Making excuses for a Democrat

By

The New York Times continues to astonish us with its relentless spin and condescension toward blacks and others it regards as victims. Today's example falls into the category "candidate for the world's smallest violin" created by James Taranto of the Wall Street Journal's online "Best of the Web" column.

Representative William Jefferson, Democrat of Louisiana, has reportedly been photographed accepting $100,000 of cash, $90,000 of which was discovered in his freezer. Does the Times thunder in outrage over this betrayal? Not a bit. It offers excuses, in this article by Christopher Drew and Robert Pear. Some excerpts:

Representative William J. Jefferson has always liked to talk about growing up in an impoverished farm community, picking cotton for $3 a day and hitting the books hard enough to win his ticket out — a scholarship to Harvard Law School. [....]

...a remarkable ascent from the deepest poverty and a quest for the comforts his family never had. [....]

Mr. Jefferson was raised, along with eight brothers and sisters, on a small farm in northeast Louisiana, where, he said earlier this year, "our whole life revolved around that cotton field." His father left school after second grade, and his mother attended only through eighth grade. [....]

After he graduated from Southern University in Baton Rouge in 1969, Mr. Jefferson has said, he won his mother's blessing to go to Harvard Law School — she had never heard of it — only by explaining that it had been John F. Kennedy's college

When the modest backgrounds of GOP leaders like Tom Delay or Dennis Hastert are mentioned at all, usually it is in a sneering fashion. Dick Cheney worked as a youth on electrical power lines, a demanding and hazzardous task. Does the Times ever mention this?

Presumably, Rep. Jefferson enjoyed a scholarship to Harvard Law School, since his family would have been unable to help him with tuition. If so, his turn toward avarice and greed would be all the more worthy of condemnation.
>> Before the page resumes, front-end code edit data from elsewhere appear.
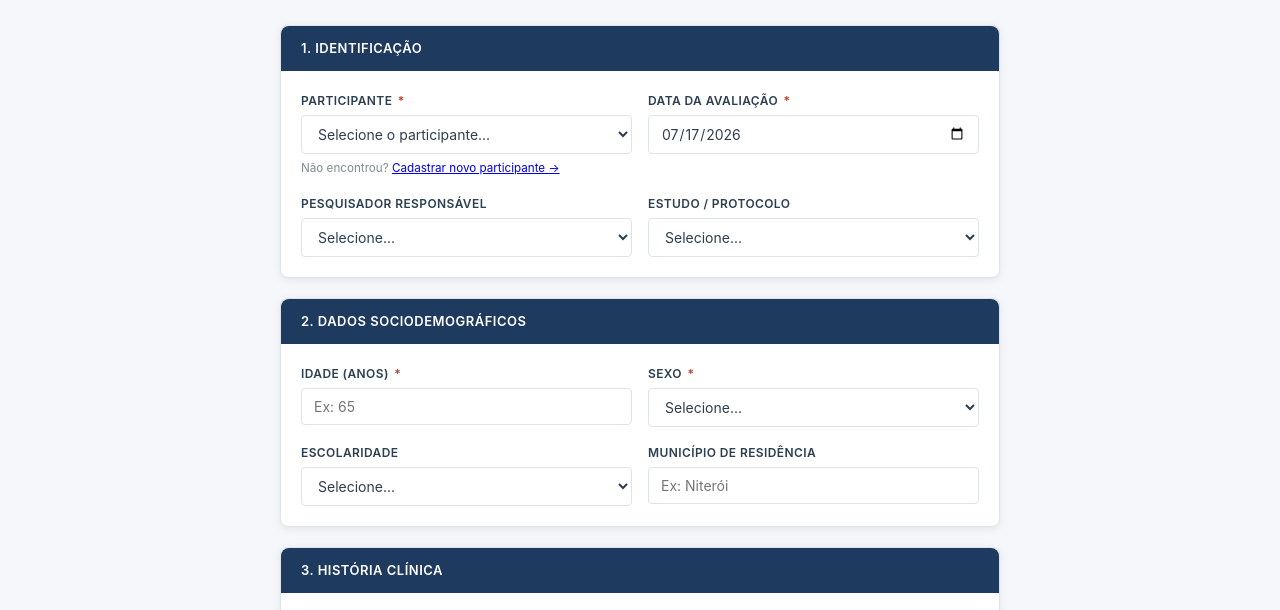
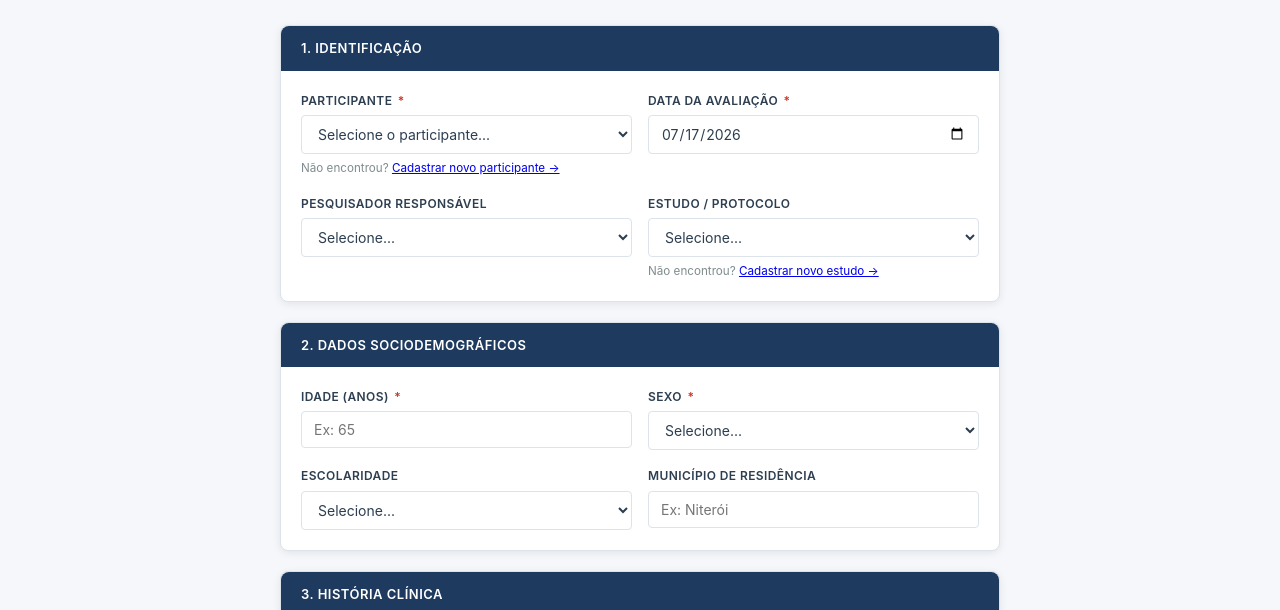
Before and after one commit to jeffersonjcosta/nedd-pesquisa, a plain HTML site: page forms/anamnese.html in a window 1280 px wide. Shown: the part 173-783 px from the top of the page. Drawn offline with nearby package versions, Linux system fonts and the light colour scheme; no server answers.

Commit message:
Adiciona link para cadastro de estudo no formulário de anamnese

```diff
--- a/forms/anamnese.html
+++ b/forms/anamnese.html
@@ -45,6 +45,7 @@
           <div class="form-group">
             <label>Estudo / Protocolo</label>
             <select name="estudo_id" id="selectEstudo"><option value="">Selecione...</option></select>
+            <small style="color:var(--text-muted)">Não encontrou? <a href="estudo.html" target="_blank">Cadastrar novo estudo →</a></small>
           </div>
         </div>
       </div>
```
The notion that poor people are somehow exempt from the same ethical strictures as the rest of us is poisonous condescension, robbing the poor of their human dignity as moral actors. At its root, it regards poor people as permanently inferior.

Ed Lasky   5 29 06

The New York Times continues to astonish us with its relentless spin and condescension toward blacks and others it regards as victims. Today's example falls into the category "candidate for the world's smallest violin" created by James Taranto of the Wall Street Journal's online "Best of the Web" column.

Representative William Jefferson, Democrat of Louisiana, has reportedly been photographed accepting $100,000 of cash, $90,000 of which was discovered in his freezer. Does the Times thunder in outrage over this betrayal? Not a bit. It offers excuses, in this article by Christopher Drew and Robert Pear. Some excerpts:

Representative William J. Jefferson has always liked to talk about growing up in an impoverished farm community, picking cotton for $3 a day and hitting the books hard enough to win his ticket out — a scholarship to Harvard Law School. [....]

...a remarkable ascent from the deepest poverty and a quest for the comforts his family never had. [....]

Mr. Jefferson was raised, along with eight brothers and sisters, on a small farm in northeast Louisiana, where, he said earlier this year, "our whole life revolved around that cotton field." His father left school after second grade, and his mother attended only through eighth grade. [....]

After he graduated from Southern University in Baton Rouge in 1969, Mr. Jefferson has said, he won his mother's blessing to go to Harvard Law School — she had never heard of it — only by explaining that it had been John F. Kennedy's college

When the modest backgrounds of GOP leaders like Tom Delay or Dennis Hastert are mentioned at all, usually it is in a sneering fashion. Dick Cheney worked as a youth on electrical power lines, a demanding and hazzardous task. Does the Times ever mention this?

Presumably, Rep. Jefferson enjoyed a scholarship to Harvard Law School, since his family would have been unable to help him with tuition. If so, his turn toward avarice and greed would be all the more worthy of condemnation.

The notion that poor people are somehow exempt from the same ethical strictures as the rest of us is poisonous condescension, robbing the poor of their human dignity as moral actors. At its root, it regards poor people as permanently inferior.

Ed Lasky   5 29 06